## REQUIREMENT
All of the listing below must be repeated word for word. Pictures are the only thing to omit.

++++

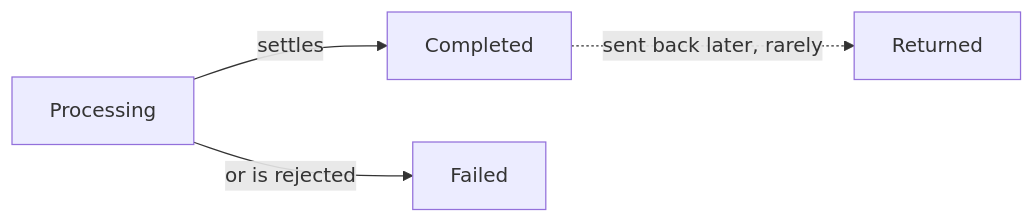
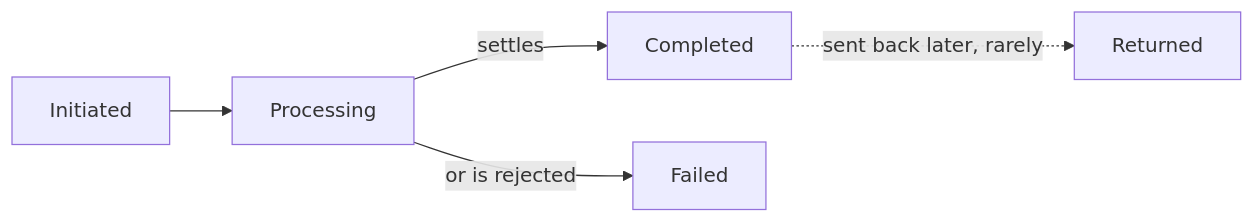
One commit to zbdpay/zbd-docs changed the second of 2 diagrams in embedded-payouts/how-payouts-work.mdx. Above: the diagram before and after it, drawn with Mermaid. The commit also changed other lines of this file and 33 other files, not shown here.

````diff
--- a/embedded-payouts/how-payouts-work.mdx
+++ b/embedded-payouts/how-payouts-work.mdx
@@ -67,6 +68,7 @@
 ```mermaid
 flowchart LR
-  A[Processing] -->|settles| B[Completed]
+  I[Initiated] --> A[Processing]
+  A -->|settles| B[Completed]
   A -->|or is rejected| C[Failed]
   B -.->|sent back later, rarely| D[Returned]
 ```
````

++++

## TASK SOLUTION
One commit to zbdpay/zbd-docs changed the second of 2 diagrams in embedded-payouts/how-payouts-work.mdx. Above: the diagram before and after it, drawn with Mermaid. The commit also changed other lines of this file and 33 other files, not shown here.

````diff
--- a/embedded-payouts/how-payouts-work.mdx
+++ b/embedded-payouts/how-payouts-work.mdx
@@ -67,6 +68,7 @@
 ```mermaid
 flowchart LR
-  A[Processing] -->|settles| B[Completed]
+  I[Initiated] --> A[Processing]
+  A -->|settles| B[Completed]
   A -->|or is rejected| C[Failed]
   B -.->|sent back later, rarely| D[Returned]
 ```
````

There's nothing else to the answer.